**WORK INSTRUCTIONS**
Scan the entries below for the word "qualifying". Copy each line that has it.
··· GIVEN INFORMATION
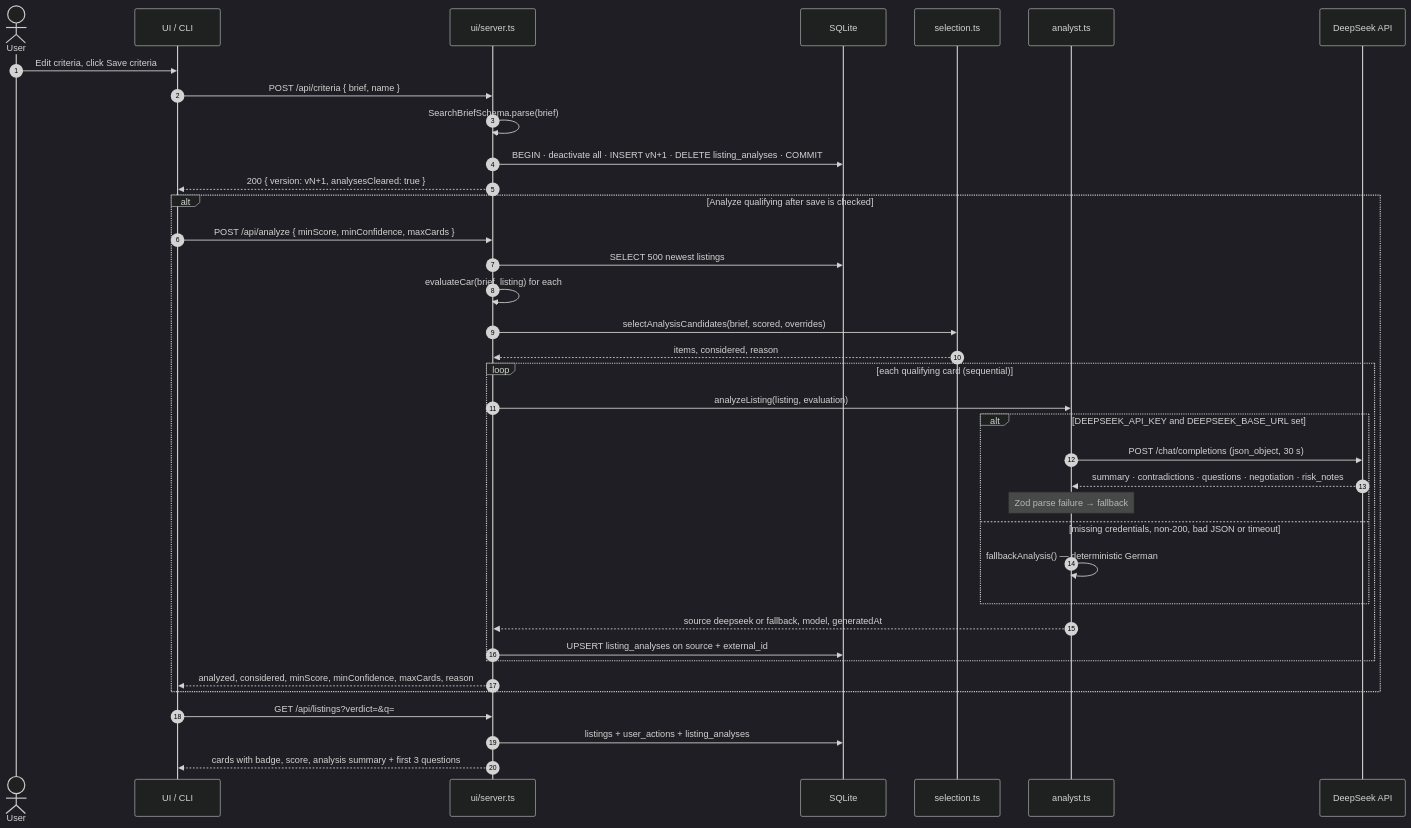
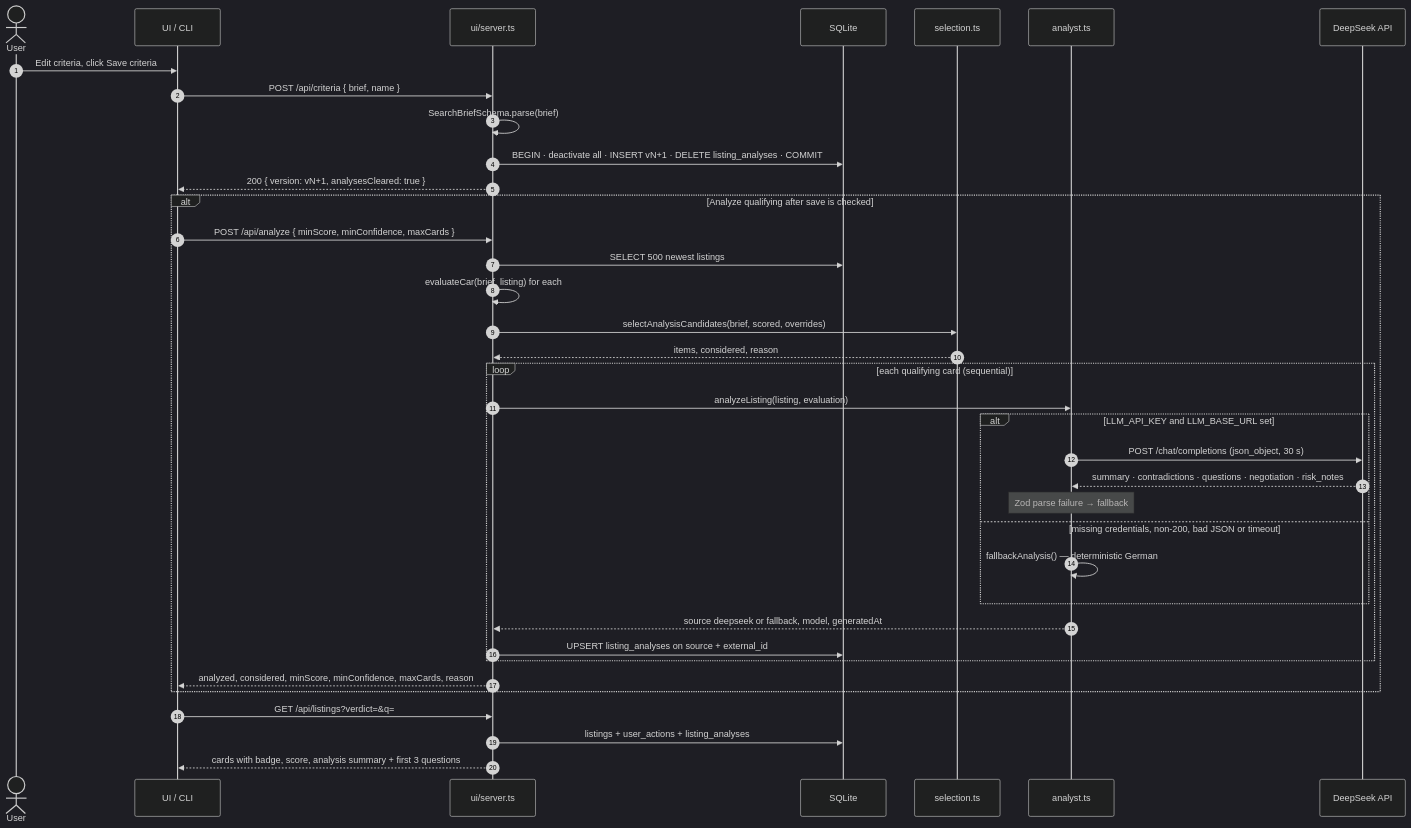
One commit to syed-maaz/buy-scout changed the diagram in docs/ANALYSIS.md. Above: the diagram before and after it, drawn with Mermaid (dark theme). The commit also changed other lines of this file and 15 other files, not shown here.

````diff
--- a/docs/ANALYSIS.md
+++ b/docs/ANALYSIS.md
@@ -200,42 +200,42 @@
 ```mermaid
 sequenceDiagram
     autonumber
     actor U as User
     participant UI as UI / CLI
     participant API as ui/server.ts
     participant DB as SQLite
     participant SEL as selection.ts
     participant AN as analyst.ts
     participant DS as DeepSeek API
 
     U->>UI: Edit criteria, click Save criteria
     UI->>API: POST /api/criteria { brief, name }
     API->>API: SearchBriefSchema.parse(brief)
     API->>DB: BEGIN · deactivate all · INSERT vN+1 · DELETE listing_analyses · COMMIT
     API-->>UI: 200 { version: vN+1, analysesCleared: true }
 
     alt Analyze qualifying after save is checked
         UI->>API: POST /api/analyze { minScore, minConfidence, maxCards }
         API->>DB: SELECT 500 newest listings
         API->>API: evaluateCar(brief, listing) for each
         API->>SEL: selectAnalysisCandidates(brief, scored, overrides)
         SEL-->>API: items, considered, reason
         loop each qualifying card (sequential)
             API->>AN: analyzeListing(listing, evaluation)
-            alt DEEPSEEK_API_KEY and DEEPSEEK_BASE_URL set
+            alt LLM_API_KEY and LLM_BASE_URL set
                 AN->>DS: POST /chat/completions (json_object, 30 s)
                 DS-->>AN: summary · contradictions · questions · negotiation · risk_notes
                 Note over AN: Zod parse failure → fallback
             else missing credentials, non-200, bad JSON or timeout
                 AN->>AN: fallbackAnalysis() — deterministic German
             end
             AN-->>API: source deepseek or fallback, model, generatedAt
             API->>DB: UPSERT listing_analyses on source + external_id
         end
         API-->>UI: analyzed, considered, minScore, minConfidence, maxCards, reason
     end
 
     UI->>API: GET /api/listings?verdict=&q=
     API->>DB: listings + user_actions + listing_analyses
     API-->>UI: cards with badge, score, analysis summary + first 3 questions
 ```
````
······
**YOUR RESPONSE**
     alt Analyze qualifying after save is checked
         loop each qualifying card (sequential)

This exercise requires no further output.